§ Records for the exercise

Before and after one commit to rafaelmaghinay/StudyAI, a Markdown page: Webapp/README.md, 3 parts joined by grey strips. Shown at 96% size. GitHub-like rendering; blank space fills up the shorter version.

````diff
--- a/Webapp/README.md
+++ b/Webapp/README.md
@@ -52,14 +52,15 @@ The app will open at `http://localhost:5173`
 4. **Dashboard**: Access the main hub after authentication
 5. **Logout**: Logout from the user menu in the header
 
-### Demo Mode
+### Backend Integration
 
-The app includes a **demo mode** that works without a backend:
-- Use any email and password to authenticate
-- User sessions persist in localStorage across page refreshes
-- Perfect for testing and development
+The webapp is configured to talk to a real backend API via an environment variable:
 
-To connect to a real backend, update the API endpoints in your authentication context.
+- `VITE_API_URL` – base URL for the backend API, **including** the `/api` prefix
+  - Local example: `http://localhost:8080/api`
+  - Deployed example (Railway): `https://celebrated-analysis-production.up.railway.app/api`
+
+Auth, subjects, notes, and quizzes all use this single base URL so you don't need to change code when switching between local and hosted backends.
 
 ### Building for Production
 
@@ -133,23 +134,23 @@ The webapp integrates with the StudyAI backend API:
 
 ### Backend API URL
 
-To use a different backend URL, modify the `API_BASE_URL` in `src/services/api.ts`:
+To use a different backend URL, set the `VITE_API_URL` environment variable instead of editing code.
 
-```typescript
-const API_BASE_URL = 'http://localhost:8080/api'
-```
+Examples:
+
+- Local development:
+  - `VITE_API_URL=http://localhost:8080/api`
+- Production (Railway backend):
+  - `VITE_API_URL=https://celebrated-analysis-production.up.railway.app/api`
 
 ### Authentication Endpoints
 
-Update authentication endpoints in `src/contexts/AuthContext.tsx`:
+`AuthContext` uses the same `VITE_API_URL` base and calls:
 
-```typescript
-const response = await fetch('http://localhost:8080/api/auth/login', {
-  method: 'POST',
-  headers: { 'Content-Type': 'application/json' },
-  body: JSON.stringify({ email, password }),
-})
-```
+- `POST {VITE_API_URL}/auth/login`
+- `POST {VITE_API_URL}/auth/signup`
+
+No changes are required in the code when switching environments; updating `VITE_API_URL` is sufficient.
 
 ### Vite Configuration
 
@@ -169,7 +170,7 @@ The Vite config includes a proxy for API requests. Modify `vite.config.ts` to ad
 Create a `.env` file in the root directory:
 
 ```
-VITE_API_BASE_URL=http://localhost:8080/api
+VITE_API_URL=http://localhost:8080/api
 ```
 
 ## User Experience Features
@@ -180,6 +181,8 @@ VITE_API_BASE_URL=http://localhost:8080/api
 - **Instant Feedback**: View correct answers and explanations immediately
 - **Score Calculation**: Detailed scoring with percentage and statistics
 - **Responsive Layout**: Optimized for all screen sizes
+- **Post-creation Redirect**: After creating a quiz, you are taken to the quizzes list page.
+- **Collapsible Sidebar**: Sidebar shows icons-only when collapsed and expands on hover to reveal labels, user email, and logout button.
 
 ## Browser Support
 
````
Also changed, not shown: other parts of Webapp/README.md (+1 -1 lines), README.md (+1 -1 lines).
==
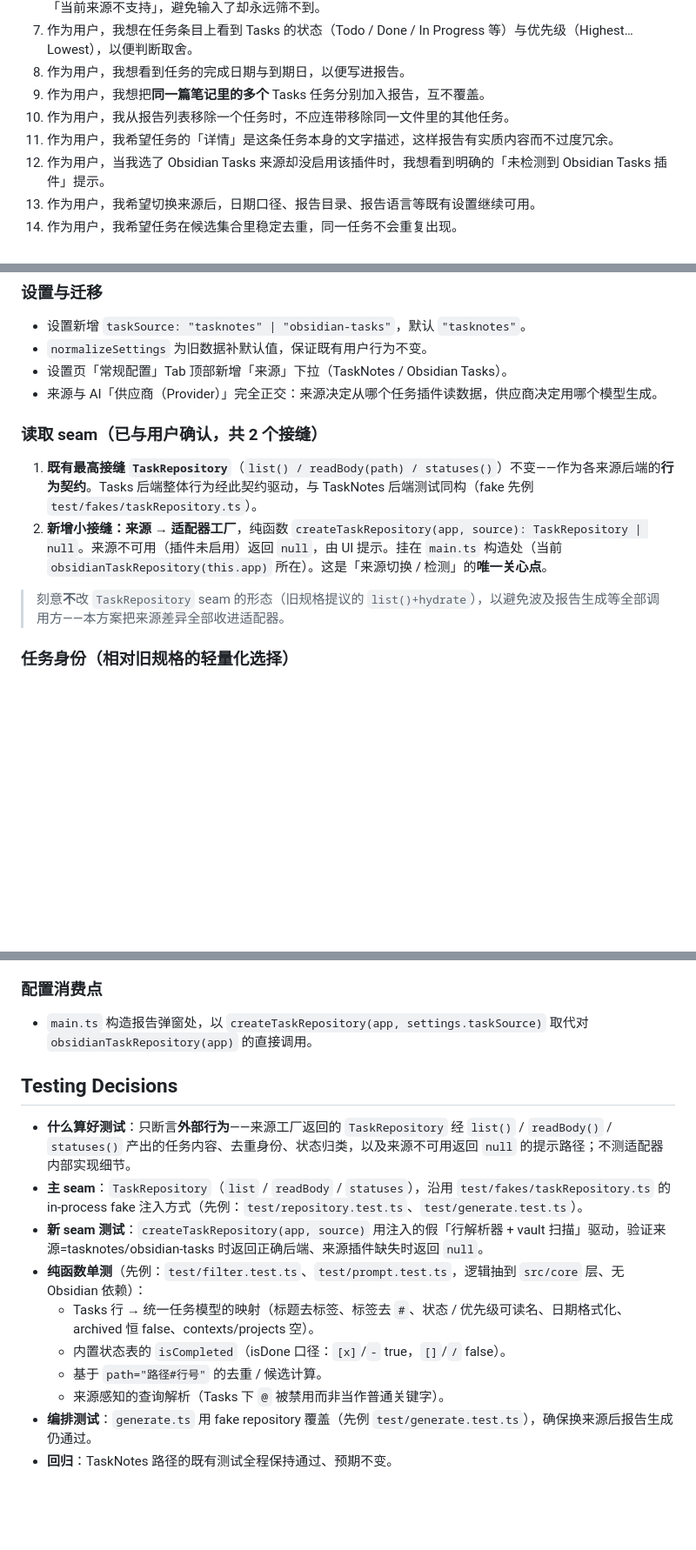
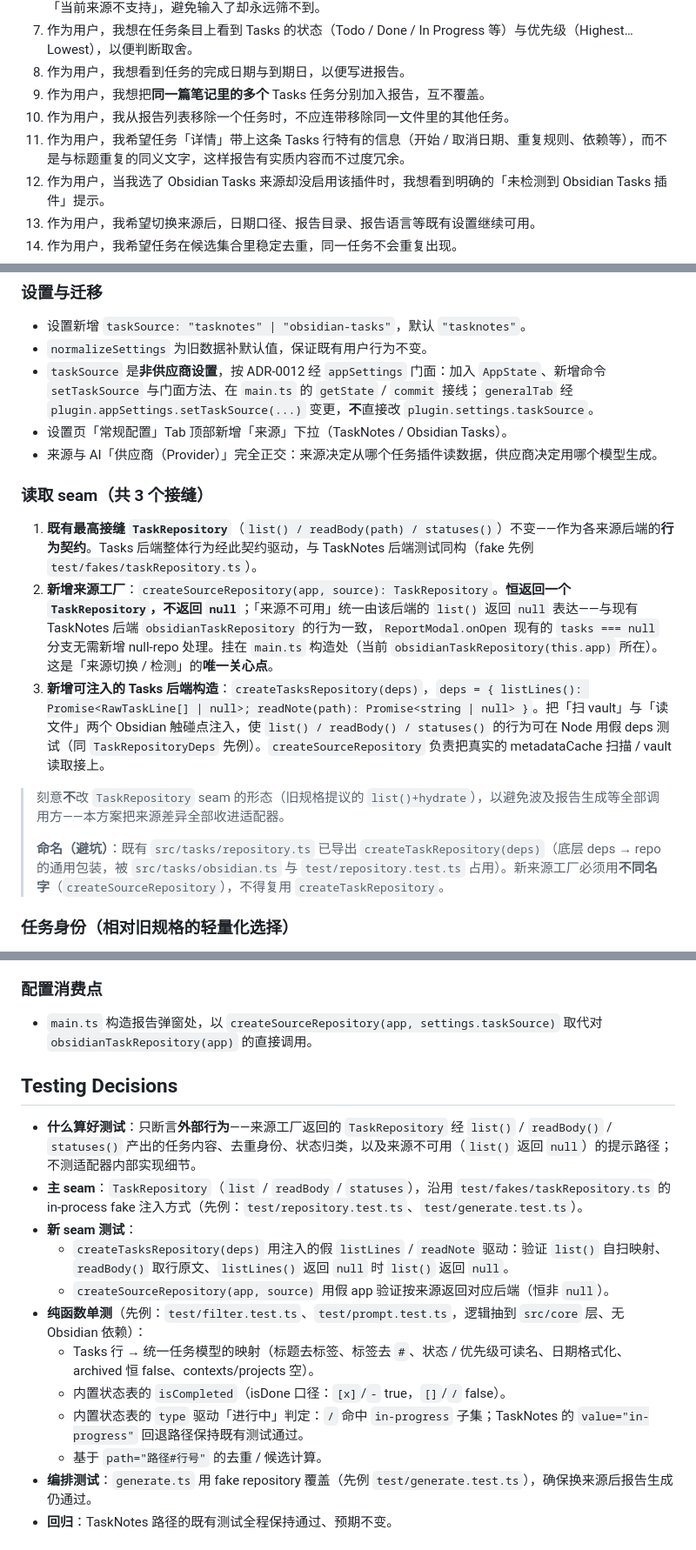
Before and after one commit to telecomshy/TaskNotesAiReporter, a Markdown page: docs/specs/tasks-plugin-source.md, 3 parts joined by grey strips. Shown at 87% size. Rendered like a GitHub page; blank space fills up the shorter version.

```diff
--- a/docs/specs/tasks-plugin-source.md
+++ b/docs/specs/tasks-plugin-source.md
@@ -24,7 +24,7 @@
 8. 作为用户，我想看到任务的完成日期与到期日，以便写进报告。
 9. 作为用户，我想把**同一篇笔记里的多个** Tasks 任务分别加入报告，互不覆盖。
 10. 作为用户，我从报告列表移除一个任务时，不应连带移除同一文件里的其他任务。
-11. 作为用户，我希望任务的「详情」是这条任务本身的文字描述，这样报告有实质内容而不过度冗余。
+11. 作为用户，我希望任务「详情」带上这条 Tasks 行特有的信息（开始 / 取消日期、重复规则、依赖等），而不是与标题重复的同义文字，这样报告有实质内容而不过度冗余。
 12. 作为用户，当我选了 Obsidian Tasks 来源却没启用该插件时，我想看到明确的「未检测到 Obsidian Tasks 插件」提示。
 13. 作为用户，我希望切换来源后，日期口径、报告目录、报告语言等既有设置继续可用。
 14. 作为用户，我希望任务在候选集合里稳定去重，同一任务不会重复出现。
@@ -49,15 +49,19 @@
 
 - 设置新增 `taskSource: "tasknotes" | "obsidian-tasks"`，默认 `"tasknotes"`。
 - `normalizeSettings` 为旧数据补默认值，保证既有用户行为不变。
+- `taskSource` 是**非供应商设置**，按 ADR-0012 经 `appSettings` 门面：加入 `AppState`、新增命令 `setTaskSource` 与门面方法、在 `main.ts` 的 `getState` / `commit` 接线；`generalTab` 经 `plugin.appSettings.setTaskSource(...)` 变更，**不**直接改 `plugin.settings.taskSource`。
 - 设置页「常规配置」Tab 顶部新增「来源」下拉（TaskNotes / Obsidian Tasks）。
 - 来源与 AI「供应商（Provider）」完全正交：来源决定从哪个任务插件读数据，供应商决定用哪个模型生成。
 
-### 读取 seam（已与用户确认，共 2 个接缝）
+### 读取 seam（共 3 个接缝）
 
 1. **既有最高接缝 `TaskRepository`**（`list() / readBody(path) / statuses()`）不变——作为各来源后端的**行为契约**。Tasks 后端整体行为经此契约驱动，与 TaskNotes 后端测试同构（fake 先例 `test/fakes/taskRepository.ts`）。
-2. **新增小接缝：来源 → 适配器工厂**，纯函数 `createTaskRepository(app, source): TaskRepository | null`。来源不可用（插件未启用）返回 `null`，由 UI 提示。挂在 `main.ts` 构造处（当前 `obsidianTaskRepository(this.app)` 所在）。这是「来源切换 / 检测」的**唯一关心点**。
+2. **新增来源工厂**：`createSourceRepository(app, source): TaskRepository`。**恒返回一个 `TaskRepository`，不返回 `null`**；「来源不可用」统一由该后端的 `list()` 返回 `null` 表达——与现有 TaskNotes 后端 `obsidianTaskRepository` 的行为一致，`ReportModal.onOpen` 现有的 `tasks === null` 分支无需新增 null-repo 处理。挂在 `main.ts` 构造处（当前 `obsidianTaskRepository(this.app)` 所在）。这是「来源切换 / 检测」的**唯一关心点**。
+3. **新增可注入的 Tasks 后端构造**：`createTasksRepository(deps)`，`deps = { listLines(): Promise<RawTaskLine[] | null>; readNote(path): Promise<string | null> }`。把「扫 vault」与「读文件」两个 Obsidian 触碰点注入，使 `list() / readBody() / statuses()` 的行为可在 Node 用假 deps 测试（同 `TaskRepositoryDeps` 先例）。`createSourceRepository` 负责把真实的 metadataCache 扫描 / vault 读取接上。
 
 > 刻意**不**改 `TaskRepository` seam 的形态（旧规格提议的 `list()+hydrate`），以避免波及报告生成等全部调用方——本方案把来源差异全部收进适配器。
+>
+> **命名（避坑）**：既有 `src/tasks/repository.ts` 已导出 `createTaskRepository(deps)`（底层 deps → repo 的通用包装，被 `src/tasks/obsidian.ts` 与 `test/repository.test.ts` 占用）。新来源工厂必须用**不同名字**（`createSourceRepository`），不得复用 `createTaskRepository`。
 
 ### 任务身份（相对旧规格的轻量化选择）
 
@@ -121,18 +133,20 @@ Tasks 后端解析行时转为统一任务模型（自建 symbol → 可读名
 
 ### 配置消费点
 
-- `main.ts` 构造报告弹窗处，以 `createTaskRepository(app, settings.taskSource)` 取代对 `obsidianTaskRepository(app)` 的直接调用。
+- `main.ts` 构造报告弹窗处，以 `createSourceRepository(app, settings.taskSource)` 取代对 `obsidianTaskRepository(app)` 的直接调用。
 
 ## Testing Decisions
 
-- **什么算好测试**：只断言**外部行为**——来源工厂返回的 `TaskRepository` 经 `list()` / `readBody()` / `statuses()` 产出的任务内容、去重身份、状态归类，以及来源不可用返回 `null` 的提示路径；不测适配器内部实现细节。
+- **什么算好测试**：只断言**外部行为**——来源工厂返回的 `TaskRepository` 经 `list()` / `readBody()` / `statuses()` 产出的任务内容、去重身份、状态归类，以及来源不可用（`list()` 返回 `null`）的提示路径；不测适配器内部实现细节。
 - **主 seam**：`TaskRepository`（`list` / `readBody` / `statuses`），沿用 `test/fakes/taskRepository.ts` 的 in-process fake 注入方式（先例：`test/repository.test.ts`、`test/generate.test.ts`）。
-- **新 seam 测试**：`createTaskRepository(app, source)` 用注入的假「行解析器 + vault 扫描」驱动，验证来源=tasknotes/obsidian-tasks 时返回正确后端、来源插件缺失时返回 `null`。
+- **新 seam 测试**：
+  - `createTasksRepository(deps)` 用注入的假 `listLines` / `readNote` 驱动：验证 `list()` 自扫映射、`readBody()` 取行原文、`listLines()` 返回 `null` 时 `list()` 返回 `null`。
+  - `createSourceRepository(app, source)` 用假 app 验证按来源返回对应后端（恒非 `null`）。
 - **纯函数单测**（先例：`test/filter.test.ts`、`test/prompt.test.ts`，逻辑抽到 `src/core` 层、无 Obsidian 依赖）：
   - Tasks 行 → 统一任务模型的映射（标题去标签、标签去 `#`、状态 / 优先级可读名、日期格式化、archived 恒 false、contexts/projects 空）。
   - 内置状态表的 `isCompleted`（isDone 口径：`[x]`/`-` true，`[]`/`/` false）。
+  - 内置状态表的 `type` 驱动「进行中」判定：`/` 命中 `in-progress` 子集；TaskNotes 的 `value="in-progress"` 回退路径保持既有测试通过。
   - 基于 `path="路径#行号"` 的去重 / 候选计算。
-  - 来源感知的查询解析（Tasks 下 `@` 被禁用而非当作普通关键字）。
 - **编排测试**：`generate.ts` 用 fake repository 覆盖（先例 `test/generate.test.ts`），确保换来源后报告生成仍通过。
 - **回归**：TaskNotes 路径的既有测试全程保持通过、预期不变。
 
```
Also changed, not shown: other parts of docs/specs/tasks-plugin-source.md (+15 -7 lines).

§ Try it
Copy each line of the material where "用注入的假" is found.

§ Answer section
-- **新 seam 测试**：`createTaskRepository(app, source)` 用注入的假「行解析器 + vault 扫描」驱动，验证来源=tasknotes/obsidian-tasks 时返回正确后端、来源插件缺失时返回 `null`。
+  - `createTasksRepository(deps)` 用注入的假 `listLines` / `readNote` 驱动：验证 `list()` 自扫映射、`readBody()` 取行原文、`listLines()` 返回 `null` 时 `list()` 返回 `null`。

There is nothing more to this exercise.